15th International Thyroid Congress, 85th Annual Meeting of the American Thyroid Association:
IV Steroids for the Treatment of Clinically Active and Severe Obitopathy in Graves’ Disease
Presented at the meeting by George J. Kahaly, MD, PhD
In the upcoming guidelines of the European Thyroid Association (ETA) and the European Group on Graves’ Orbitopathy (EUGOGO), intravenous corticosteroids are indicated at every stage of the eye disease, and specifically for treatment of clinically moderate-to-severe and active orbitopathy, George J. Kahaly, MD, PhD, explained at the 15th International Thyroid Congress and 85th Annual Meeting of the American Thyroid Association (ITC/ATA).
The updated EUGOGO guidelines are slated to publish in the December 2015 issue of the European Thyroid Journal.
The goals of intravenous corticosteroid treatment for Graves’ orbitopathy are to reduce orbital pain, improve functional biomarkers, improve appearance, preserve and/or restore visual acuity, prevent complications, and shorten the active phase of this autoimmune disorder, said Dr. Kahaly, who is Professor of Medicine and Endocrinology/Metabolism at the Johannes Gutenberg University Medical Center, Mainz, Germany.
Intravenous steroids are more effective and have a lower side effects burden than oral steroids and, thus, are the preferred mode of administration. Successful treatment outcome has been demonstrated in 83% of patients treated with 500 mg methylprednisolone for 4 cycles at 4 weekly intervals compared with 11% of patients receiving placebo (P=0.005), Dr. Kahaly explained.1
“If the first course of intravenous steroid is unsuccessful—and this happens in 15% to 20% of cases—you may start a second course after a few weeks interval,” Dr. Kahaly said.
How to Treat Graves’ Orbitopathy with Intravenous Steroids
“Corticosteroids activate the transcription of antiinflammatory mediators and inhibit the transcription of proinflammatory mediators (ie, cytokines and prostaglandins),” Dr. Kahaly said. Intravenous steroids suppress the immune system in two ways: through a genomic pathway that determines long-term effects and through a non-genomic pathway that takes effect within a few seconds to minutes of use.
In patients with Graves’ disease, pro-inflammatory cytokines stimulate the enzyme 11-beta hydroxysteroid dehydrogenase 1 (11beta-HSD1), which enhances the generation of cortisol that leads to maturation of adipocytes and increased adipogenesis, Dr. Kahaly explained. “Intravenous steroids inhibit the activation of this key enzyme, lowering the concentration of cortisol and inhibiting orbital adipogenesis,” he explained.
Furthermore, proteome analysis of orbital tissue shows upregulation of numerous pro-inflammatory proteins in patients with untreated severe Graves’ orbitopathy compared to control patients without eye disease, according to a study by Dr. Kahaly and colleagues.2 The study also showed that “intravenous steroids markedly decrease the upregulation of the inflammatory proteins in orbital tissue of untreated patients with severe disease, and that smoking attenuates this effect,” Dr. Kahaly said.
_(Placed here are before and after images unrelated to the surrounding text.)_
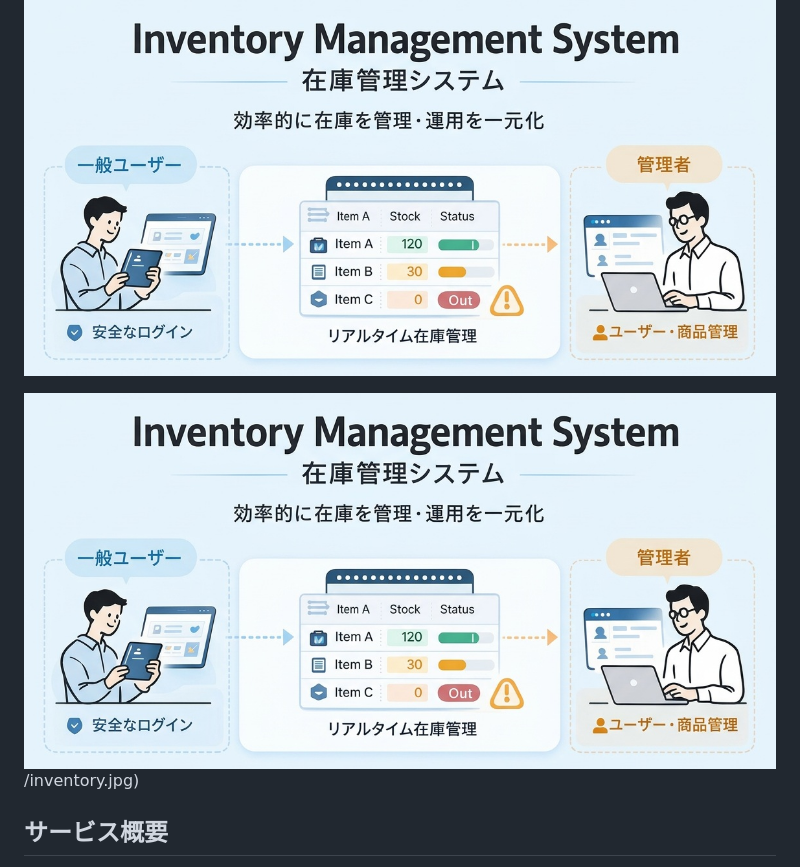
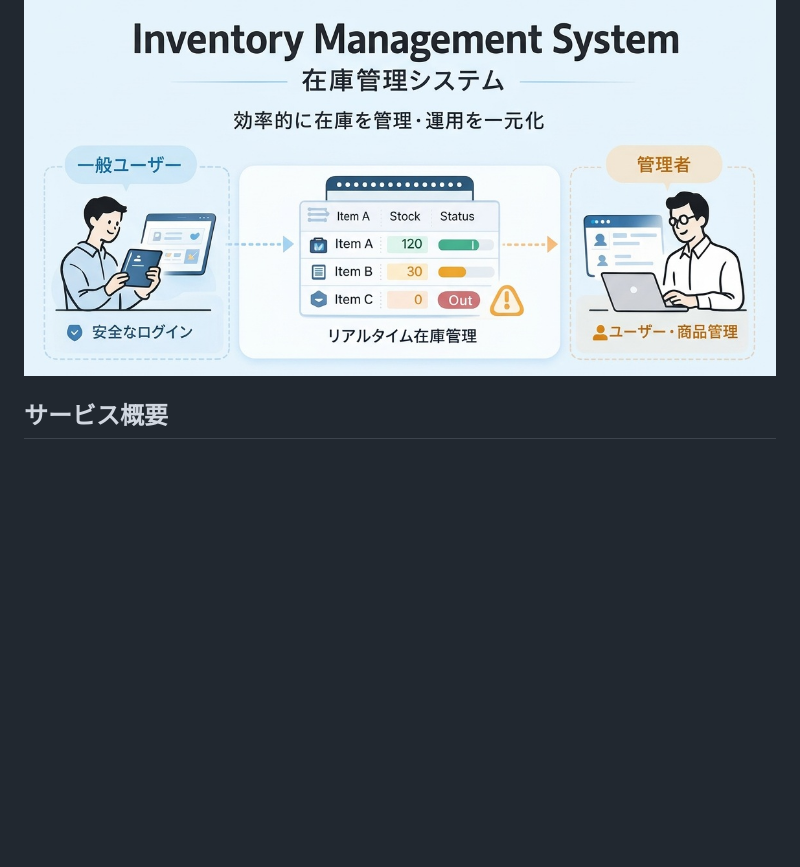
Before and after one commit to yoshi1414/inventory-management, a Markdown page: README.md, the part around the change. Rendered like a GitHub page; blank space fills up the shorter version.

Commit message:
不要行の削除

```diff
--- a/README.md
+++ b/README.md
@@ -1,8 +1,6 @@
 # Inventory Management System
 
 ![開発イメージ](Doc/assets/inventory.jpg)
-
-![開発イメージ](Doc/assets/inventory.jpg)/inventory.jpg)
 
 ## サービス概要
 
```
Thus, the EUGOGO guidelines recommend high-dose intravenous steroids as first-line treatment for moderate-to-severe and active orbitopathy and that treatment should be administered in centers with appropriate expertise given the risk for treatment-related complications, Dr. Kahaly said. For example, patients should first be screened for contraindications to intravenous corticosteroids, including liver dysfunction, recent viral hepatitis, severe cardiovascular morbidity, uncontrolled hypertension, and unstable diabetes.
Recommended Dosing Regimen
Based on evidence-based studies showing greater treatment-related morbidity and mortality with higher doses, particularly cumulative doses exceeding 8 g, the EUGOGO recommends that the cumulative dose of intravenous steroids should not exceed 8 grams in one course of therapy. For patients with inflammation only, 0.5 g per day once weekly with a cumulative dose of 4.5 g over 12 weeks is preferred. For patients with severe eye disease and constant diplopia, a higher dose of 0.75 g with a cumulative dose of 7.5 gm over 12 weeks may be required, Dr. Kahaly said.
When treating patients with intravenous steroids, the first step is to make sure that the patients do not have contraindications including hepatitis and liver dysfunction, Dr. Kahaly said. Physicians should tailor the dose according to the severity and activity of the disease, with the cumulative dose not exceeding 8 g.